>2.       The waveform amplitude appears to be attenuated on the negative 
>side of the waveform, but not on the positive side.
>The distorted sections usually last only about a second and do coincide 
>with loud high notes from a trumpet soloist.  The recordings are from live 
>performances in the 1970s.
>Any thoughts on what I am dealing with?

The first thought that comes to my mind is slew rate limiting (aka 
transient intermodulation distortion).  For those who don't know what slew 
rate limiting is, good explanation here:
It sounds like distortion, but reduces the waveform amplitude of high level 
high frequency components compared to lower frequencies, so the distorted 
waveform looks quite different from simple clipping.  Some audio equipment 
built in the 1970's used early IC op amps which had slew rate too slow for 
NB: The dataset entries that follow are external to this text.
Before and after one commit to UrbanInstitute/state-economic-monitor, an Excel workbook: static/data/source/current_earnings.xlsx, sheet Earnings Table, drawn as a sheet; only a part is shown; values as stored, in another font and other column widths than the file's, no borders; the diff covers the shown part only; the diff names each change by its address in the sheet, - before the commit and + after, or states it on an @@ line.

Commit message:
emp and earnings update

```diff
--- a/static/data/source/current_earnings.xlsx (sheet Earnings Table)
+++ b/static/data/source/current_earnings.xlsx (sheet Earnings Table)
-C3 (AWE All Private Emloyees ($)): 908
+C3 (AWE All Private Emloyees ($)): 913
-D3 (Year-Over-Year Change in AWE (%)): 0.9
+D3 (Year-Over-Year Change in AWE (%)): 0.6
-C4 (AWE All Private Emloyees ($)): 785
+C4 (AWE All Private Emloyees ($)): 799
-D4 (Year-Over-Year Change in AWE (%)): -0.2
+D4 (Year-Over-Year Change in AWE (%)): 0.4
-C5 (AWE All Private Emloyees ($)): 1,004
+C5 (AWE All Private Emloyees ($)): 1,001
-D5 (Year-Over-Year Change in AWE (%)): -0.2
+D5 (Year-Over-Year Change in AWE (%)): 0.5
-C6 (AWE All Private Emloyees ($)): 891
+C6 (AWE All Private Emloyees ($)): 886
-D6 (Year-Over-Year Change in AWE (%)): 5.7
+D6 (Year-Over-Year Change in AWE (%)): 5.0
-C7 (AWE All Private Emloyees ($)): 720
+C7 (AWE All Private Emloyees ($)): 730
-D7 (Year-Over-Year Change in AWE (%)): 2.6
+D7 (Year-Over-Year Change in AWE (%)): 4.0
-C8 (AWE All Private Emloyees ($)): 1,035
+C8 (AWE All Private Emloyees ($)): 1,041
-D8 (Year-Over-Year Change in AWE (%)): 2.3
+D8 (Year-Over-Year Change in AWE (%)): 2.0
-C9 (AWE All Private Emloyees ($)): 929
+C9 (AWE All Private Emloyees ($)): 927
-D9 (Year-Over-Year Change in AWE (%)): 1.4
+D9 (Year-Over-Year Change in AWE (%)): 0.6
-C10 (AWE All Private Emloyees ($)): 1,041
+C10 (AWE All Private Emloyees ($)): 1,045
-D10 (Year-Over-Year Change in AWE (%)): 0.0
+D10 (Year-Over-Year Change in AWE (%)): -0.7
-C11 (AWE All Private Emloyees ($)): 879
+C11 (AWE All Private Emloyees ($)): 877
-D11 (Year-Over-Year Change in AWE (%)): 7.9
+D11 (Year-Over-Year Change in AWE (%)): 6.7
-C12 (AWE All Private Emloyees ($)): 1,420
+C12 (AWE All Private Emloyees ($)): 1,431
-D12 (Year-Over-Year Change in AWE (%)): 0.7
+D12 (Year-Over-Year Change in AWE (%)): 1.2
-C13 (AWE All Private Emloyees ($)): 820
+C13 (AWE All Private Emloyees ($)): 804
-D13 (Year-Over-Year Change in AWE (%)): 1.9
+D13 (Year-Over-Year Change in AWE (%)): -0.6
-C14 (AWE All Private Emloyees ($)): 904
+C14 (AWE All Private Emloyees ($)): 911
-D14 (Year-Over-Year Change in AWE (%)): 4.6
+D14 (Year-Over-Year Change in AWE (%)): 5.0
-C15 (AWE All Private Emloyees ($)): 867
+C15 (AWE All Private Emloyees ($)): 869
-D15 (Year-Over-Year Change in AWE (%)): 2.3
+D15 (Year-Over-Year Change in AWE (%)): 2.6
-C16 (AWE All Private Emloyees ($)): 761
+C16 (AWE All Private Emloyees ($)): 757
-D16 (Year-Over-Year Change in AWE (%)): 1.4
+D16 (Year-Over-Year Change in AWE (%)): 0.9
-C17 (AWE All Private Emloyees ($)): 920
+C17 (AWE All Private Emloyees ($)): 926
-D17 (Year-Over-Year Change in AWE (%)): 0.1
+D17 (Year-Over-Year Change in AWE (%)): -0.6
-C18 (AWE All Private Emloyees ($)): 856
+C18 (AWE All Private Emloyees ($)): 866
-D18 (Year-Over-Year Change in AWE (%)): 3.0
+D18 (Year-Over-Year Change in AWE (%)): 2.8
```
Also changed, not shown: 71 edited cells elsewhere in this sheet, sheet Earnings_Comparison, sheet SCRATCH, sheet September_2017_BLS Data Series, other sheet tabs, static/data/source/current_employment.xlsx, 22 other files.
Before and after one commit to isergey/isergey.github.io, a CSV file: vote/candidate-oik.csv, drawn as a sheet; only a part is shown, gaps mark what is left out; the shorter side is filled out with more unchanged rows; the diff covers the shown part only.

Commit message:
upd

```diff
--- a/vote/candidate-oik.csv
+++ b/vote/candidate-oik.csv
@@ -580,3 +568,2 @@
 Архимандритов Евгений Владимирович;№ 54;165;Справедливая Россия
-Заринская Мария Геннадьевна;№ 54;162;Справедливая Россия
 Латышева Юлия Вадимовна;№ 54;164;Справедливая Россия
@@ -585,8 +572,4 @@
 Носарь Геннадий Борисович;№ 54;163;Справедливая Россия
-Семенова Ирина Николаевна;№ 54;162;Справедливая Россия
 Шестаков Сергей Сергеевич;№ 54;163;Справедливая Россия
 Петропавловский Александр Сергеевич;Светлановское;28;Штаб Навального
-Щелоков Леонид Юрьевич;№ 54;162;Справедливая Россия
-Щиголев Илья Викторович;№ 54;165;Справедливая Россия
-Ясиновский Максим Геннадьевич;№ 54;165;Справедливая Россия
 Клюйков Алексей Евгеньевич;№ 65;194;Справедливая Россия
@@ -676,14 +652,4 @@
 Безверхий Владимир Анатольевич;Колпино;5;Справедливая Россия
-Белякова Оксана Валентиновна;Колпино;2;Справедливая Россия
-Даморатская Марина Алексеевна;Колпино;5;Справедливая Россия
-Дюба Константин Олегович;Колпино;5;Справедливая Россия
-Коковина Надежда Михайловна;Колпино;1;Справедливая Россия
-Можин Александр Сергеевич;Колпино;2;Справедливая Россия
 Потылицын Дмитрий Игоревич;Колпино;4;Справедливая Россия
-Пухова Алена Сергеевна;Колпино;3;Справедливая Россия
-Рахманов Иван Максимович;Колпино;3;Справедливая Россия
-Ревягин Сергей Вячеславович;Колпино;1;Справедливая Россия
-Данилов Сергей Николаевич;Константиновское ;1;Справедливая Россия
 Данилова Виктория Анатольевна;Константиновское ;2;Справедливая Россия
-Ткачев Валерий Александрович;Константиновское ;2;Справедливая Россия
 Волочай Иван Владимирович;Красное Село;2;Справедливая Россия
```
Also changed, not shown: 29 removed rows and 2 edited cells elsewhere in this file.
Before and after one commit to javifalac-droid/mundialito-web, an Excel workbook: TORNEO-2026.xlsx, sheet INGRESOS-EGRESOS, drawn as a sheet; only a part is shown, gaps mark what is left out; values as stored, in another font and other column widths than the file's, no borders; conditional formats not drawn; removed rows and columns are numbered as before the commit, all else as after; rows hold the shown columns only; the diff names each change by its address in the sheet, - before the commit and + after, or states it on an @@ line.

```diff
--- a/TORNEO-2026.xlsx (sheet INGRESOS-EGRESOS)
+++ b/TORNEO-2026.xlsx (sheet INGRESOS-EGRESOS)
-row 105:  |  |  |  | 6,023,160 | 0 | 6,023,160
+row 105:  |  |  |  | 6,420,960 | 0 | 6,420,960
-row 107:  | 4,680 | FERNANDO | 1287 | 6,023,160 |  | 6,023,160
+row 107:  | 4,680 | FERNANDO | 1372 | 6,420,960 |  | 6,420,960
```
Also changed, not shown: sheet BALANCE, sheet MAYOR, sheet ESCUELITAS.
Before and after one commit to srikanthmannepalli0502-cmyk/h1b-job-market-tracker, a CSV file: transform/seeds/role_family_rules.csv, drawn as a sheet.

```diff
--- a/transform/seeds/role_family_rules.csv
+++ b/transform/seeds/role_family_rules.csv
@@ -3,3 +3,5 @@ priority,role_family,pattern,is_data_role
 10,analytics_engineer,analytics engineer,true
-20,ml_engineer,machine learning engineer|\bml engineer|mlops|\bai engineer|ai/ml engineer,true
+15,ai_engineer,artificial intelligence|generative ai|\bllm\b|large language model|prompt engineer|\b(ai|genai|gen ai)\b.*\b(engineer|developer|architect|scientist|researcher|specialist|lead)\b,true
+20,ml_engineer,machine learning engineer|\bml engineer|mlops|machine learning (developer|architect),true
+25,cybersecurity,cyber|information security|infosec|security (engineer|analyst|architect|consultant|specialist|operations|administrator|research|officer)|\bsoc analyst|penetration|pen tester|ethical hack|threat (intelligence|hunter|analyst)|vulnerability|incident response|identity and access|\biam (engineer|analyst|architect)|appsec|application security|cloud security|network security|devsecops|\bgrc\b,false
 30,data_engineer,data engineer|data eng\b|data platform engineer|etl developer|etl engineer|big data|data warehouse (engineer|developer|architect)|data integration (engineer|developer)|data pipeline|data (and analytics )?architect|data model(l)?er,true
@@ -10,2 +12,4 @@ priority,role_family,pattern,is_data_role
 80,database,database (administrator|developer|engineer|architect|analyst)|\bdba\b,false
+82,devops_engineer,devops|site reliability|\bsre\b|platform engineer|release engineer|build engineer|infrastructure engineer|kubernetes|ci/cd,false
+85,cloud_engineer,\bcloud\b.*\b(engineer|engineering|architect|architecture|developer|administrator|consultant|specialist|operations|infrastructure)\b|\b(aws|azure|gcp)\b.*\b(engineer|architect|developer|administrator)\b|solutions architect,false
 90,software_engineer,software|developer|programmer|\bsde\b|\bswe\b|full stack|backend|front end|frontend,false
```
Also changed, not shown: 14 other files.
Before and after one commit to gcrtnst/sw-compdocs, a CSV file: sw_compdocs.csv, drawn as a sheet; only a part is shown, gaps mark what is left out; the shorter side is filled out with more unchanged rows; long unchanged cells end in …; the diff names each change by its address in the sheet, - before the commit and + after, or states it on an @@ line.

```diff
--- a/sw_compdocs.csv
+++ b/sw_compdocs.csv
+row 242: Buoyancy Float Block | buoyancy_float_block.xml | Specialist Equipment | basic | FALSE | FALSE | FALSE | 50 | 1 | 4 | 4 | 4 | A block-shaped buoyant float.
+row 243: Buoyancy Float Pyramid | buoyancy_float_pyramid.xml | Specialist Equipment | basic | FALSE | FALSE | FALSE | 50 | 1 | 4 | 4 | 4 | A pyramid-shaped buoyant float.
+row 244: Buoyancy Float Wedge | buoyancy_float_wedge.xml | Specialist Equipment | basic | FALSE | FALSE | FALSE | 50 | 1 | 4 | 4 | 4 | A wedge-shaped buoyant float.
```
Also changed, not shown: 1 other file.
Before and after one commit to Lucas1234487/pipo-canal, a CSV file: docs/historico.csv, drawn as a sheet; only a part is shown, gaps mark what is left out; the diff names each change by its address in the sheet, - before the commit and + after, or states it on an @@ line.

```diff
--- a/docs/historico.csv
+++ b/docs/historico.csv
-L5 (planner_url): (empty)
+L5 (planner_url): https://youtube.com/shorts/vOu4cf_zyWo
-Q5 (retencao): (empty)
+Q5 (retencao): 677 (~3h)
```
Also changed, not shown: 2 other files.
Trumpet is a very asymmetrical waveform.  When you look at undistorted 
sections of the trumpet waveform, are the fastest-moving portions on the 
negative side, or the positive side?  If negative, that supports this 
theory.  If positive, this theory is almost certainly wrong.

>  I have Izotope RX 3 Advanced, and have had little success in repairing 
> this particular problem with the Declip, Decrackle, or Declick modules.

I've never tried to use digital tools to repair slew rate limiting, but it 
doesn't surprise me that those tools won't do it.

-- John Chester